A subsequent trial of EVA Park gave twenty participants access to the virtual world for five weeks. The outcomes for participants were very positive, with people finding the technology easy to use while also benefitting their everyday conversation. Importantly, participants had a lot of fun. They said: “Fantastic. Speech. I’ve improved a lot and confident. Especially in the bank,” and also that “I just really enjoy it. I wish my daughter would come and see.”
Professor Jane Marshall, Divisional Lead of Language and Communication Science at City University London, said:
“Imagine being unable to talk to your family, or even to tell the waiter you want coffee. That’s the daily frustration faced by 367,000 people in the UK living with aphasia. Eva Park is a safe, online virtual world in which people with aphasia can practice their communication skills both with each other and with speech and language therapy support workers. Eva Park offers a range of simulated locations, such as restaurants, bars and a hairdressers, in which users can interact and converse. We have undertaken a trial of EVA Park which showed that it is easy to use, fun and highly valued by participants. There were also some significant benefits for everyday communication skills."
Many people with aphasia commonly receive insufficient treatment because health services are overstretched. This is a major problem since aphasia can lead to unemployment, depression and social isolation. Also, many patients can’t easily attend appointments because of physical disabilities or distance, and there aren’t enough therapists to visit everyone at home.

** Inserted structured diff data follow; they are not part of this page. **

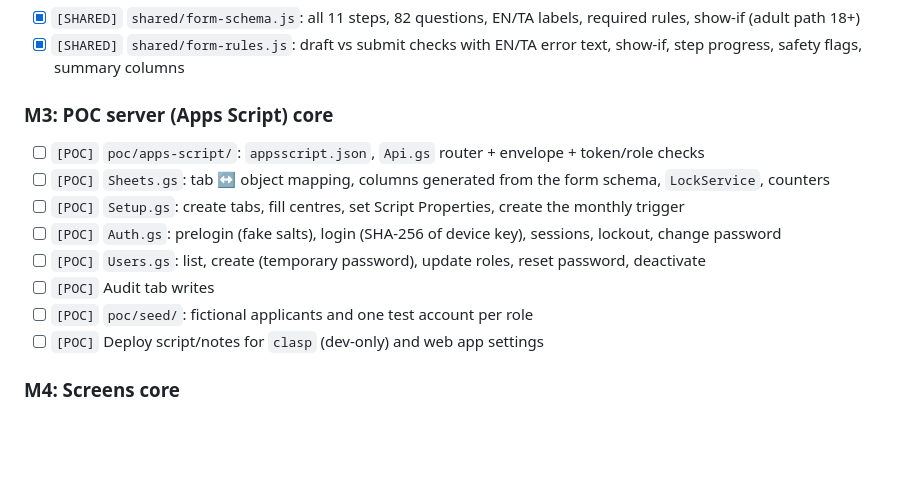
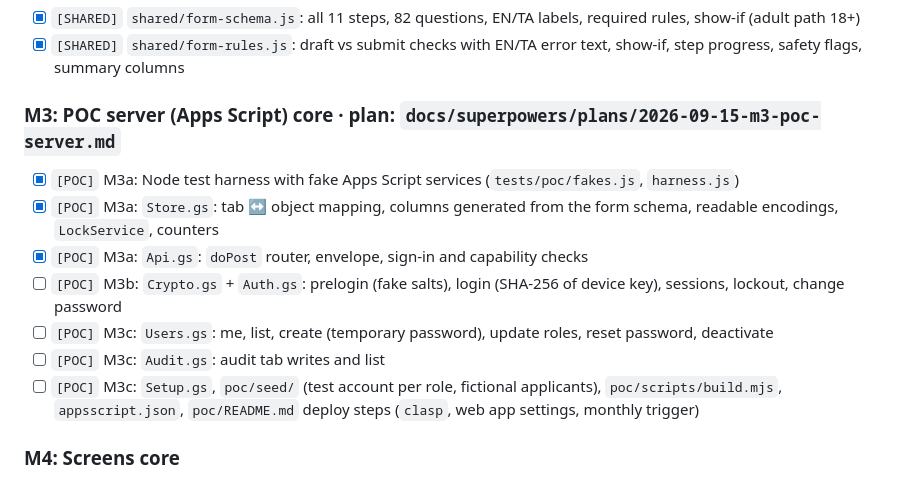
Before and after one commit to VickyAbishek/SwabodhiniCare, a Markdown page: TODO.md, the part around the change. Rendered like a GitHub page; blank space fills up the shorter version.

Commit message:
docs: mark M3a (harness, table layer, router) done in TODO

```diff
--- a/TODO.md
+++ b/TODO.md
@@ -21,15 +21,14 @@ Status: `[x]` done · `[~]` in progress · `[ ]` not started. Each milestone get
 - [x] `[SHARED]` `shared/form-schema.js`: all 11 steps, 82 questions, EN/TA labels, required rules, show-if (adult path 18+)
 - [x] `[SHARED]` `shared/form-rules.js`: draft vs submit checks with EN/TA error text, show-if, step progress, safety flags, summary columns
 
-### M3: POC server (Apps Script) core
-- [ ] `[POC]` `poc/apps-script/`: `appsscript.json`, `Api.gs` router + envelope + token/role checks
-- [ ] `[POC]` `Sheets.gs`: tab ↔ object mapping, columns generated from the form schema, `LockService`, counters
-- [ ] `[POC]` `Setup.gs`: create tabs, fill centres, set Script Properties, create the monthly trigger
-- [ ] `[POC]` `Auth.gs`: prelogin (fake salts), login (SHA-256 of device key), sessions, lockout, change password
-- [ ] `[POC]` `Users.gs`: list, create (temporary password), update roles, reset password, deactivate
-- [ ] `[POC]` Audit tab writes
-- [ ] `[POC]` `poc/seed/`: fictional applicants and one test account per role
-- [ ] `[POC]` Deploy script/notes for `clasp` (dev-only) and web app settings
+### M3: POC server (Apps Script) core · plan: `docs/superpowers/plans/2026-09-15-m3-poc-server.md`
+- [x] `[POC]` M3a: Node test harness with fake Apps Script services (`tests/poc/fakes.js`, `harness.js`)
+- [x] `[POC]` M3a: `Store.gs`: tab ↔ object mapping, columns generated from the form schema, readable encodings, `LockService`, counters
+- [x] `[POC]` M3a: `Api.gs`: `doPost` router, envelope, sign-in and capability checks
+- [ ] `[POC]` M3b: `Crypto.gs` + `Auth.gs`: prelogin (fake salts), login (SHA-256 of device key), sessions, lockout, change password
+- [ ] `[POC]` M3c: `Users.gs`: me, list, create (temporary password), update roles, reset password, deactivate
+- [ ] `[POC]` M3c: `Audit.gs`: audit tab writes and list
+- [ ] `[POC]` M3c: `Setup.gs`, `poc/seed/` (test account per role, fictional applicants), `poc/scripts/build.mjs`, `appsscript.json`, `poc/README.md` deploy steps (`clasp`, web app settings, monthly trigger)
 
 ### M4: Screens core
 - [ ] `[SHARED]` `public/css/`: design tokens from `docs/mockups/mockups.css` (light default, dark via Settings), print CSS
```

One of the participants in the study, said: “If EVA Park wasn’t there I wouldn’t be doing what I do, talk to everyone, going out as well. Went to club on my own 2 weeks ago. Never done that before."
Stephanie Wilson, a Reader in Human-Computer Interaction at City University London, said:
“Technology such as EVA Park has huge potential for people with aphasia. This gorgeous and quirky virtual world has been a great success. People are able to enhance their communication skills by practising in a safe space and enjoy themselves at the same time.. Our multidisciplinary approach of combining usability and speech and language expertise to deliver technological innovations could help improve outcomes for those affected by aphasia following a stroke.”
The project is a finalist in the Tech4Good Awards, which celebrates innovation in technology that makes the world a better place.